== INPUT MATERIAL ==
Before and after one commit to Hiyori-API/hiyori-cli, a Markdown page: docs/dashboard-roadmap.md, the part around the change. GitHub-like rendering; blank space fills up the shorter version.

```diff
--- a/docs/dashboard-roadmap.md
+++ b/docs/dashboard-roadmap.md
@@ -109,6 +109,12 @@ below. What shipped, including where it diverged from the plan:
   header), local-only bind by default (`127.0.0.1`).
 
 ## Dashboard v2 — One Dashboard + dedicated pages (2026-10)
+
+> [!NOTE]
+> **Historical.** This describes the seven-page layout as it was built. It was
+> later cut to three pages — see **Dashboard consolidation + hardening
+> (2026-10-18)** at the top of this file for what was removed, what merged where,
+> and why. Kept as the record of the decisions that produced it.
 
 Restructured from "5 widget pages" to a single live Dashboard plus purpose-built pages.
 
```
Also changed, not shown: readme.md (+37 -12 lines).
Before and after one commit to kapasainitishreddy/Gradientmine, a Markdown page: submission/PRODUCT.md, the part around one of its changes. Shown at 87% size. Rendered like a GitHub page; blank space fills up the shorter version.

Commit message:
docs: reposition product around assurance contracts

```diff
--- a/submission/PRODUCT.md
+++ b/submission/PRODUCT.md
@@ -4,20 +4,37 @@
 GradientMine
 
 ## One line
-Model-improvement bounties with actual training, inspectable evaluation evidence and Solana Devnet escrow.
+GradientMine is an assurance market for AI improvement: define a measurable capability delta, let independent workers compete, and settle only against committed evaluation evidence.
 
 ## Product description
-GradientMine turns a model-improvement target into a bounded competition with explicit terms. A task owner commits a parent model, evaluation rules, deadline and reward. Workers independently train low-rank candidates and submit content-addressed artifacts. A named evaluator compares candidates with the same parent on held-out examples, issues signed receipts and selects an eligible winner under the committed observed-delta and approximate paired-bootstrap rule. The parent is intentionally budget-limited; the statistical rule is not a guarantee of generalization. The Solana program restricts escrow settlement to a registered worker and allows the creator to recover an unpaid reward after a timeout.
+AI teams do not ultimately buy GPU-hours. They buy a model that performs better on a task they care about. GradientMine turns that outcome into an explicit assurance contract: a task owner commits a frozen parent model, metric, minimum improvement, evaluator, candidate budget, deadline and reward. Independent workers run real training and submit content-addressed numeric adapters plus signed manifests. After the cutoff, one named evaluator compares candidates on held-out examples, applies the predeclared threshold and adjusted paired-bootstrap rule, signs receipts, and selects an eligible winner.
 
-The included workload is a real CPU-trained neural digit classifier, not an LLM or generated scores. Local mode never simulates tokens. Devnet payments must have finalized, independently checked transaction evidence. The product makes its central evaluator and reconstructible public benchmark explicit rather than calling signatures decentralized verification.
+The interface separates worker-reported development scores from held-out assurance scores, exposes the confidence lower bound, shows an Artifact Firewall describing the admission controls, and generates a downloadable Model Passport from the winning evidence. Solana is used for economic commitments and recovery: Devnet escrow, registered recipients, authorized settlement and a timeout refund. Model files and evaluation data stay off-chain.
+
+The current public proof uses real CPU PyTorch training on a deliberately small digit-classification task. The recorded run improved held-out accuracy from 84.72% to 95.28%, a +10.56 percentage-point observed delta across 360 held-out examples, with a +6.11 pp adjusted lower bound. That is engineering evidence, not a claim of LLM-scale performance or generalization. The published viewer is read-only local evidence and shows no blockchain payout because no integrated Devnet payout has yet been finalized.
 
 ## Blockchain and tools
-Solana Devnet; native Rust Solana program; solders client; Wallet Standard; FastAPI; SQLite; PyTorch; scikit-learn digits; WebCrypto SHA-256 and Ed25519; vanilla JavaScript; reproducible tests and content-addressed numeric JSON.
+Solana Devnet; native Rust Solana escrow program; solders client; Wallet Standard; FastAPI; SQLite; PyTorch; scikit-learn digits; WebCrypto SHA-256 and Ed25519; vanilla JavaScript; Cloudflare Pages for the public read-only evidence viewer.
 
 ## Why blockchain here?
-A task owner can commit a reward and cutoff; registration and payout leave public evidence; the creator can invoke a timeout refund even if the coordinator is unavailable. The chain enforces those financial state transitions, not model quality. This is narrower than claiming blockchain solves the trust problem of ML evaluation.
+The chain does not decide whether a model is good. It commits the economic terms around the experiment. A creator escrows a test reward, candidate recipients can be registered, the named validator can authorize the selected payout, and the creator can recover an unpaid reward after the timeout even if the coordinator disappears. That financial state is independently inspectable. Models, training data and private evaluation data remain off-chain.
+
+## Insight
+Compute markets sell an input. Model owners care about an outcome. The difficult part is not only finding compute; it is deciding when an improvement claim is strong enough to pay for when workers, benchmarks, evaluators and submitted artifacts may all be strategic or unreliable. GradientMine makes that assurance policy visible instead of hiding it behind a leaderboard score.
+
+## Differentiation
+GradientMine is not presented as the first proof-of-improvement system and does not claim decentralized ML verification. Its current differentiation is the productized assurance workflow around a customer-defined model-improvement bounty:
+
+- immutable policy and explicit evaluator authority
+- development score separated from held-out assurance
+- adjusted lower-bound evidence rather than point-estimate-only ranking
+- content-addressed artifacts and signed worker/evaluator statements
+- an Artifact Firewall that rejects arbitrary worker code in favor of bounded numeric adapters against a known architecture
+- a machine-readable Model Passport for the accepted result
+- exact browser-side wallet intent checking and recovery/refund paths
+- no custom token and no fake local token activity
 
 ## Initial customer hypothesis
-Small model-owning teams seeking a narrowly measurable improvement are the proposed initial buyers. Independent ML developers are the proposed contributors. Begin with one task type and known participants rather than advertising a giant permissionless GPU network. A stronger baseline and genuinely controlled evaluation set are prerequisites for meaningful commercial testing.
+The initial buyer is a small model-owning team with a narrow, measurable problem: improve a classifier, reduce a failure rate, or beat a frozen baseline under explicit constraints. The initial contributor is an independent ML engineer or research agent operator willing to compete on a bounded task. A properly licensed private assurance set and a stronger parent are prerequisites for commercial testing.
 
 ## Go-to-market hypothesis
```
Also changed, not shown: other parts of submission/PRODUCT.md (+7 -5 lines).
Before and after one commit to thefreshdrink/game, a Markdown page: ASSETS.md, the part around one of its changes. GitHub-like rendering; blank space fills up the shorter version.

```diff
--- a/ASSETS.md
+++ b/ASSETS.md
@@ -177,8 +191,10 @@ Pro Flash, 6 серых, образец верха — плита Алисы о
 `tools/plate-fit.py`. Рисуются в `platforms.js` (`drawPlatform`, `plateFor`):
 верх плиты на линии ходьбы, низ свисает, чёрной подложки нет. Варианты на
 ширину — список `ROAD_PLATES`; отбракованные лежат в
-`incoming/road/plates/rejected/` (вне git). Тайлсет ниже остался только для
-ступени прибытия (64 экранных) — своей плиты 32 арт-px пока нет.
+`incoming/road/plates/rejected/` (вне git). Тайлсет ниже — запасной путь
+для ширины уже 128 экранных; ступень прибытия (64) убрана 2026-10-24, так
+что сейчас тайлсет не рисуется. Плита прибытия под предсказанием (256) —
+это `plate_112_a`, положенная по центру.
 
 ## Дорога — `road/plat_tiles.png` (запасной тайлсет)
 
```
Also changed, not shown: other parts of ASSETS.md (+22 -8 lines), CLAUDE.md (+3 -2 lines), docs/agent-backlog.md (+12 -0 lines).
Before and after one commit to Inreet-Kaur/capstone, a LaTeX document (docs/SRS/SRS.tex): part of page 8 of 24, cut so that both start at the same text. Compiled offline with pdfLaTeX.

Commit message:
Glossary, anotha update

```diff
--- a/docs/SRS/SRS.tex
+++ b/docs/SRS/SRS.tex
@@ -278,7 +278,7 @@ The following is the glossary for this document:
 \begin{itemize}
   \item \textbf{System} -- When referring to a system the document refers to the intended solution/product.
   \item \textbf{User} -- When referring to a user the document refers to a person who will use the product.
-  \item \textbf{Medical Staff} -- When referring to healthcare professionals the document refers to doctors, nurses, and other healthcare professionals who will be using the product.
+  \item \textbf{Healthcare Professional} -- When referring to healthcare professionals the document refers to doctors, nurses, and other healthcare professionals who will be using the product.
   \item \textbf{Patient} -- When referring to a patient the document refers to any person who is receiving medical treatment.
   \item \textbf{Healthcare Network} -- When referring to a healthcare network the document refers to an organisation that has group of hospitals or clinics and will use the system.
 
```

== TASK REQUIREMENTS ==
For the listing above, identify each line bearing "submission".

== ANSWER TO THIS EXERCISE ==
Before and after one commit to kapasainitishreddy/Gradientmine, a Markdown page: submission/PRODUCT.md, the part around one of its changes. Shown at 87% size. Rendered like a GitHub page; blank space fills up the shorter version.
--- a/submission/PRODUCT.md
+++ b/submission/PRODUCT.md
Also changed, not shown: other parts of submission/PRODUCT.md (+7 -5 lines).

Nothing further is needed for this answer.